Europe’s Italian Muse?

ROME – The euro contagion triggered by Greece’s sovereign-debt crisis has now infected Italy. Silvio Berlusconi’s government, together with a fiscally conscious opposition, managed to secure – in only a few days – parliamentary approval of a package of measures worth more than €50 billion, in order to restore market confidence in the soundness of Italy’s economic fundamentals.

In the absence of a strong and credible EU-wide commitment to stop the contagion, other eurozone countries hit by the sovereign-debt crisis have been following a similar script. But the financier George Soros is right: Europe needs a “Plan B.” The huge crisis now hitting the eurozone and the European Union must not be wasted. It must be used to move Europe farther along the road of integration, lest the Union begin to reverse course.

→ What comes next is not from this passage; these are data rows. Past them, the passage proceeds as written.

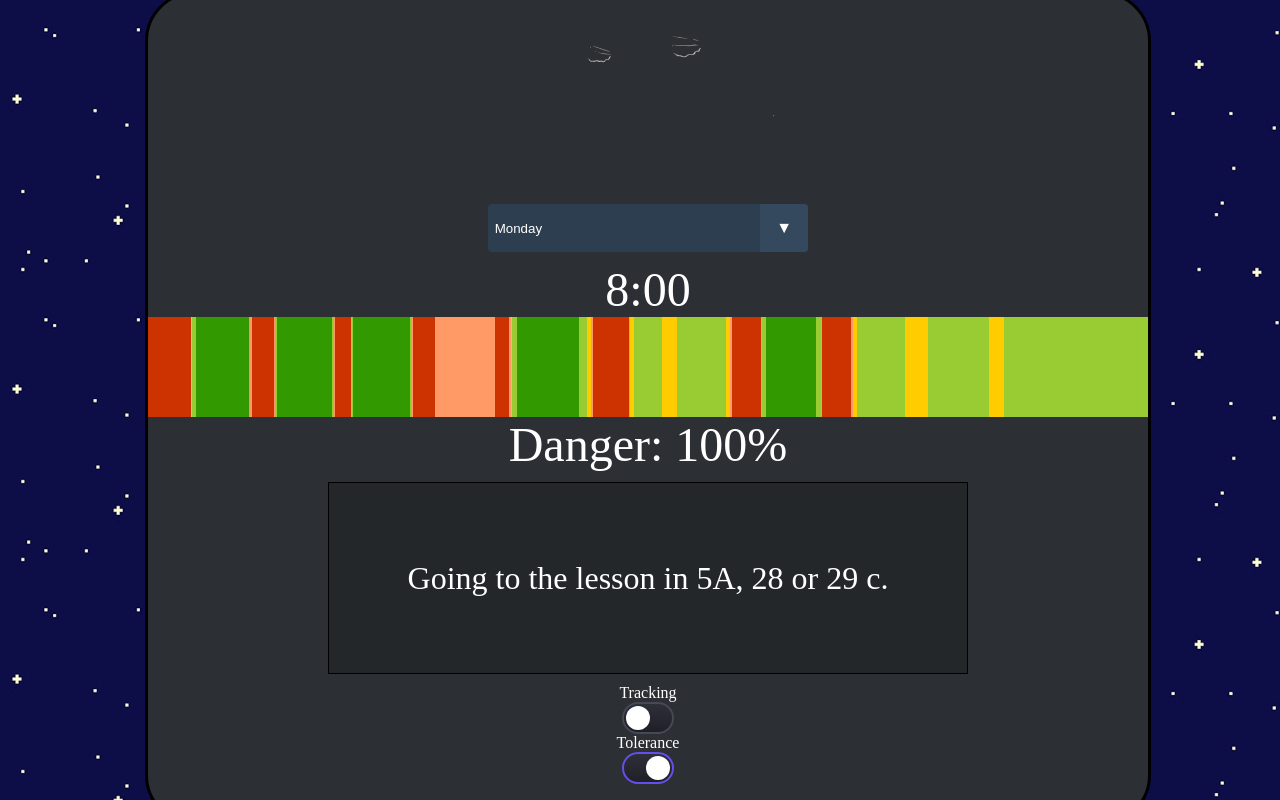
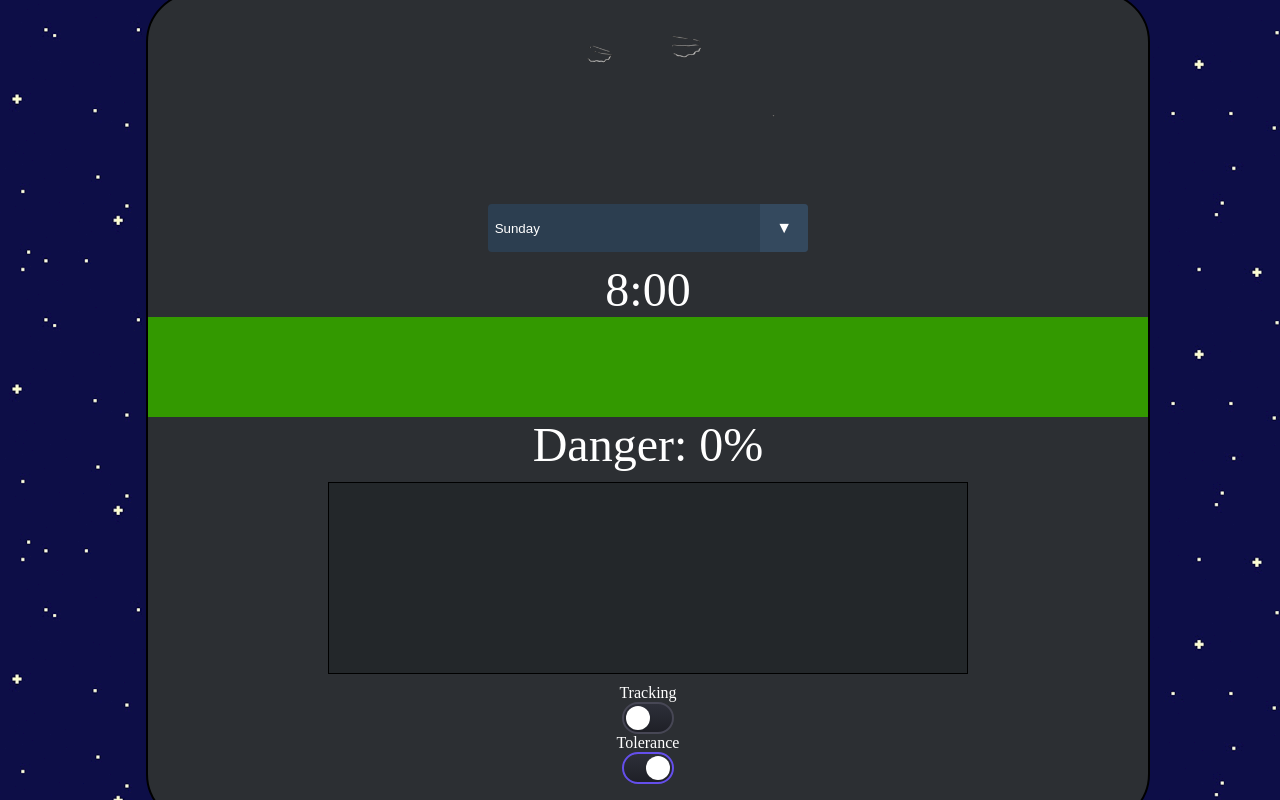
Before and after one commit to SavinTop/Smoke, a plain HTML site: page index.html in a window 1280 px wide. Drawn offline with Linux system fonts and the light colour scheme; some packages are replaced by stand-ins of ours; no server answers; a script that the page names is missing.

Commit message:
Add files via upload

```diff
--- a/index.html
+++ b/index.html
@@ -16,6 +16,8 @@
                 <option value="2">Wednesday</option>
                 <option value="3">Thursday</option>
                 <option value="4">Friday</option>
+                <option  value="5">Saturday</option>
+                <option value = "6">Sunday</option>
             </select>
         </div>
         <div id="mouse_time_pick_info_time"></div>
--- a/script.js
+++ b/script.js
@@ -10,6 +10,8 @@ const date_time_mouse_picker_events = document.getElementById("mouse_time_pick_e
 const timeline_whole_day_width = timeline_whole_day_canvas.clientWidth;
 let timetable = JSON.parse(timetable_json);
 let last_h;
+
+let session_id;
 
 const image_names = [
     "stars.gif", //00 00
@@ -59,7 +61,7 @@ var notyf = new Notyf({
 });
 
 
-const days = ['Sunday', 'Monday', 'Tuesday', 'Wednesday', 'Thursday', 'Friday', 'Saturday'];
+const days = ['Monday', 'Tuesday', 'Wednesday', 'Thursday', 'Friday', 'Saturday', 'Sunday'];
 
 const timeline_whole_day_ctx = timeline_whole_day_canvas.getContext("2d");
 
@@ -88,6 +90,27 @@ array of events, each element has:
     description - string
 */
 
+const __debug = (msg_json) => {
+    let req = new XMLHttpRequest();
+
+    req.onreadystatechange = () => {
+        if (req.readyState == XMLHttpRequest.DONE) {
+            console.log(req.responseText);
+        }
+    };
+
+    req.open("POST", "https://api.jsonbin.io/v3/b", true);
+    req.setRequestHeader("Content-Type", "application/json");
+    req.setRequestHeader("X-Master-Key", "$2b$10$lGoGmSW4PqByRgpgRcrr9.0oZ0RznqfSBBhFfdGlrwK22eFZJt8vK");
+    req.send(msg_json);
+}
+
+const getCurrentDay = () => {
+    const american_date_ahah = new Date().getDay();
+    let out = american_date_ahah - 1;
+    return out < 0 ? 6 : out;
+}
+
 const setImage = (id) => {
     header_image.src = "images/" + image_names[id];
 };
@@ -100,10 +123,11 @@ const getTimeFromTimeString = (stamp_string) => {
 const generateTimelineArray = (events, day) => {
     let out = Array(time_interval).fill().map(el => {
         return {
-            danger_coof: 0.20,
+            danger_coof: day >= 5 ? 0.0 : 0.20,
             events: []
         };
     });
+    if (day >= 5) return out;
     events.forEach(el => {
         if (el.day == -1 || el.day == day) {
             let start = el.from, end = el.to;
@@ -111,7 +135,7 @@ const generateTimelineArray = (events, day) => {
                 start = Math.max(el.from - el.time_tolerance, 0);
                 end = Math.min(el.to + el.time_tolerance, out.length - 1);
             }
-            for (let i = start; i <= end; i++) {
+            for (let i = start; i < end; i++) {
                 out[i].danger_coof += el.danger_coof * (1 / (el.from > i ? Math.abs(el.from - i + 1) : i > el.to ? Math.abs(el.to - i - 1) : 1));
                 out[i].events.push(el);
             }
@@ -141,7 +165,7 @@ const getColorStringFromDangerCoof = (coof) => {
 
 const is_time_valid = () => {
     const curr = new Date();
-    return curr.getHours() > 8 && curr.getHours() < 20;
+    return curr.getHours() >= 8 && curr.getHours() < 20;
 }
 
 const drawDangerTimeline = (ctx, from, to, dataset, currTimeStampVal) => {
@@ -156,8 +180,8 @@ const drawDangerTimeline = (ctx, from, to, dataset, currTimeStampVal) => {
     ctx.fillRect(Math.floor((currTimeStampVal - 1) * width), 0, Math.ceil(width), 100);
 
     ctx.fillStyle = "#000000";
-    if(!tracking)
-    ctx.fillRect(Math.floor((picker_time - 1) * width), 0, Math.ceil(width), 100);
+    if (!tracking)
+        ctx.fillRect(Math.floor((picker_time - 1) * width), 0, Math.ceil(width), 100);
 };
 
 const output_info = (time) => {
@@ -180,14 +204,18 @@ const output_whole_day_mousepick = (mousex) => {
 
 const update_time = () => {
     const curr_time = getTimeFromTimeString(new Date().getHours() + ":" + new Date().getMinutes()) - time_from;
-    if (is_time_valid())
-        document.body.style.background = getColorStringFromDangerCoof(current_day_timeline[curr_time].danger_coof);
+    if (is_time_valid()) {
+        if (tracking)
+            document.body.style.background = getColorStringFromDangerCoof(current_day_timeline[curr_time].danger_coof);
+        else
+            document.body.style.background = "#23272a";
+    }
     else {
         document.body.style.backgroundColor = "black";
         document.body.style.backgroundImage = "url('images/stars_back.gif')";
     }
 
-    date_time_element.innerText = new Date().toLocaleTimeString() + " " + days[new Date().getDay()];
+    date_time_element.innerText = new Date().toLocaleTimeString() + " " + days[getCurrentDay()];
 };
 
 const date_time_loop = setInterval(() => {
@@ -230,9 +258,9 @@ const update_all = () => {
 };
 
 const change_day = (day) => {
-    current_day_num = Math.max(Math.min(day, 4), 0);
-    day_picker.value = current_day_num;
-    current_day_timeline = generateTimelineArray(timetable, current_day_num);
+    current_day_num = day;
+    day_picker.value = day;
+    current_day_timeline = generateTimelineArray(timetable, day);
     update_all();
 };
 
@@ -242,6 +270,7 @@ day_picker.addEventListener("change", () => {
 
 tracking_toggle.addEventListener("click", () => {
     tracking = tracking_toggle.checked;
+    update_all();
 });
 
 tolerance_toggle.addEventListener("click", () => {
@@ -268,10 +297,12 @@ const init = () => {
         el.from = getTimeFromTimeString(el.from) - time_from;
         el.to = getTimeFromTimeString(el.to) - time_from;
     });
-    change_day(new Date().getDay() - 1);
+    change_day(getCurrentDay());
     output_whole_day_mousepick(0);
     setImage(new Date().getHours());
     last_h = new Date().getHours();
+    session_id = Math.round(Math.random()*10000000000000000);
+    __debug('{"msg" : "i can see you"}');
 };
 
 init();
--- a/style.css
+++ b/style.css
@@ -23,7 +23,7 @@
 }
 
 #timeline_block{
-    border: 3px solid black;
+    border: 2px solid black;
     border-radius: 50px;
     display: flex;
     flex-direction: column;
```
Also changed, not shown: 1 other file.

When the euro was created, its architects were well aware that no monetary union in history had succeeded without the backing of a political union. Hopes nonetheless were pinned on the existence of a large, European-wide market and eurozone member states’ commitment to keeping fiscal deficits, public debt, and inflation under control. But several eurozone members did not keep their word, and the crisis engulfing their sovereign debt now endangers the survival of the eurozone as a whole.

As coordination among sovereign states has plainly not worked, only two possibilities are left. One option is that eurozone members remain sovereign and claim back their monetary powers, which implies not only the death of the euro, but also a threat to the internal market and to the EU’s very existence. The other option is to cede more sovereignty to the EU, which implies not only the survival of the euro, but also, and perhaps more importantly, the birth of Europe’s political union.